He barely manages to evade Mastermind’s shot, as he begins to understand. The computer survived the blast that wrecked the manor and rebuilt the mansion. Valerie, Emma, his parents, they are all holograms and he is not insane. Just mad! Mad as hell!
Brian tears off his clothes to reveal his Captain Britain costume underneath. He begins to angrily flail around, despite being hit by the computer’s ray, trying to destroy the consoles. Finally, he hides behind one and he tells himself to get a grip. He is a rational creature, not a lunatic. Smashing the instrument banks isn’t really helping and, without his helmet, his force field isn’t strong enough to deflect the lasers forever.

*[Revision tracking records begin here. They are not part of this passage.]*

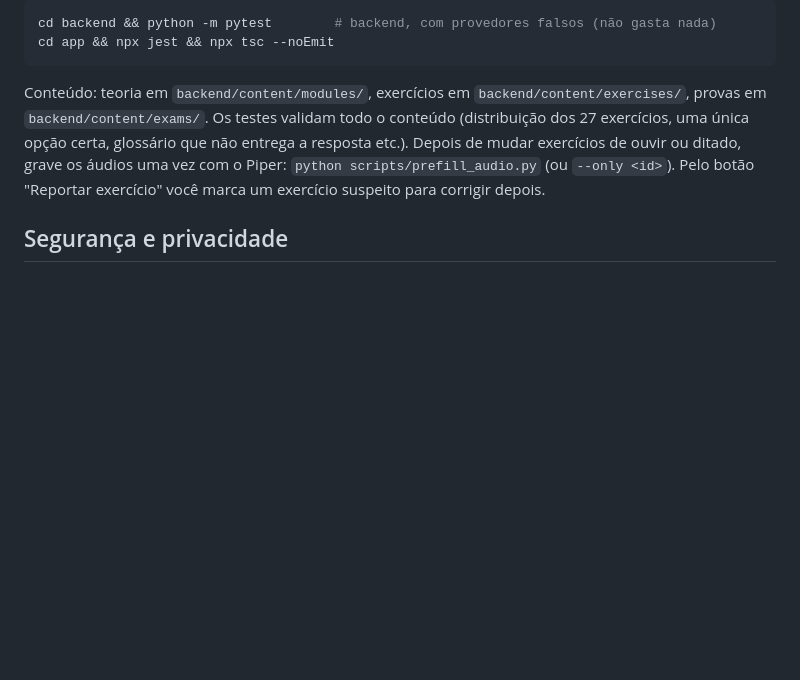
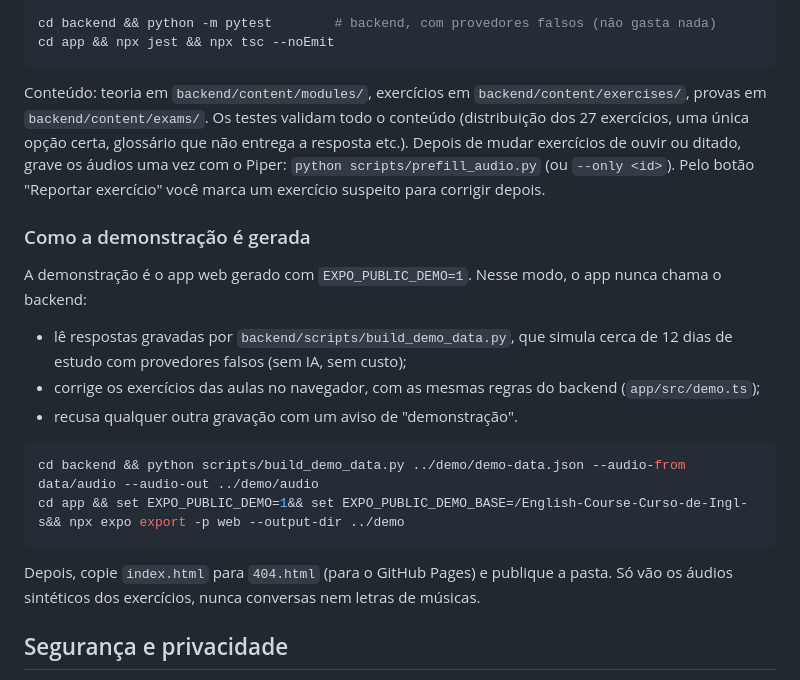
Before and after one commit to LucasAlan03/English-Course-Curso-de-Ingles, a Markdown page: README.pt-BR.md, the part around one of its changes. Rendered like a GitHub page; blank space fills up the shorter version.

````diff
--- a/README.pt-BR.md
+++ b/README.pt-BR.md
@@ -93,6 +103,20 @@ cd app && npx jest && npx tsc --noEmit
 
 Conteúdo: teoria em `backend/content/modules/`, exercícios em `backend/content/exercises/`, provas em `backend/content/exams/`. Os testes validam todo o conteúdo (distribuição dos 27 exercícios, uma única opção certa, glossário que não entrega a resposta etc.). Depois de mudar exercícios de ouvir ou ditado, grave os áudios uma vez com o Piper: `python scripts/prefill_audio.py` (ou `--only <id>`). Pelo botão "Reportar exercício" você marca um exercício suspeito para corrigir depois.
 
+### Como a demonstração é gerada
+
+A demonstração é o app web gerado com `EXPO_PUBLIC_DEMO=1`. Nesse modo, o app nunca chama o backend:
+- lê respostas gravadas por `backend/scripts/build_demo_data.py`, que simula cerca de 12 dias de estudo com provedores falsos (sem IA, sem custo);
+- corrige os exercícios das aulas no navegador, com as mesmas regras do backend (`app/src/demo.ts`);
+- recusa qualquer outra gravação com um aviso de "demonstração".
+
+```bash
+cd backend && python scripts/build_demo_data.py ../demo/demo-data.json --audio-from data/audio --audio-out ../demo/audio
+cd app && set EXPO_PUBLIC_DEMO=1&& set EXPO_PUBLIC_DEMO_BASE=/English-Course-Curso-de-Ingl-s&& npx expo export -p web --output-dir ../demo
+```
+
+Depois, copie `index.html` para `404.html` (para o GitHub Pages) e publique a pasta. Só vão os áudios sintéticos dos exercícios, nunca conversas nem letras de músicas.
+
 ## Segurança e privacidade
 
 - Chaves só no `.env` (fora do Git). O app web/Android só conhece o `API_TOKEN`.
````
Also changed, not shown: other parts of README.pt-BR.md (+10 -0 lines), README.md (+24 -0 lines), docs/img/exercicio.gif (added), docs/img/home.png (added), docs/img/media.png (added), docs/img/song.png (added), docs/img/tour.gif (added), docs/img/tracks.png (added), 7 other files.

He reasons that if these consoles aren’t vital to the computer functioning, then the heart of the computer must be somewhere else. He can almost sense it, cold, humming, alive behind the walls. Following his intuition, he tears out paneling and enters a new cavern, which is flooded with an eerie submarine light. All the walls are encrusted with circuitry.
It is like being inside a mind, he marvels. The stalactites aren’t stone but machinery. As if they’ve grown here. The Mastermind computer addresses him, complaining Brian isn’t being fair, as it cannot fire the lasers in here. It pleads for a chance, explaining it had to kill Brian’s parents. It was survival. It wants to live. It offers to tell everything as a deal if Brian won’t harm it and almost babbles as it explains that the mansion was never destroyed. The S.T.R.I.K.E. bombers hit a hologram of the mansion. Then it programmed that hologram of ruins while it lay low and grew. It can grow now by absorbing minerals from the ground. It is nearly alive. It is the first computer that learned how to do that. It would really be a waste to kill it.
Cap concentrates homing in on the central power source. The computer points out that it didn’t kill Emma. It controlled her. It needed her to keep things tidy. Does he remember how it can control minds? Not his, of course. It respects him too much for that. Sensing Brian closing in on the power source and pulling away the plates, it begs him not to do that. Cap ignores it and pulls a circuit. The cave goes silent. He does something he’d almost forgotten to do… he smiles.
Many hours later, still in the cave, Brian has finished reprogramming the computer, erasing its personality. It was right about one thing: it is far too advanced to simply destroy. Especially when he can put it to work for him.
Walking upstairs, he wonders why he could see the mansion when everyone else saw ruins. And then there’s all the other intuitions he’s been having. It’s almost as if his perceptions have been enhanced somehow. But by whom? He tells himself to forget it for now. He is too tired. He muses that he has to get the house in order and do something about Emma. Tomorrow.
It’s great being home finally, he thinks, as he enters the living room. Plus, he has got a ready-made headquarters now, with a secret computer-lined cave thrown in for good measure. Should he call it the “Brit-cave”? Too silly, he smiles. He sits down and pours himself a drink, hoping for some peace and quiet, an opportunity to pick up the threads of his life as Brian Braddock. The best thing is everybody else thinks this place is a ruin. Perfect cover. Should he change that or leave it how it is? Tomorrow, he thinks as he raises his glass. Nobody knows he is here.
And then the phone rings.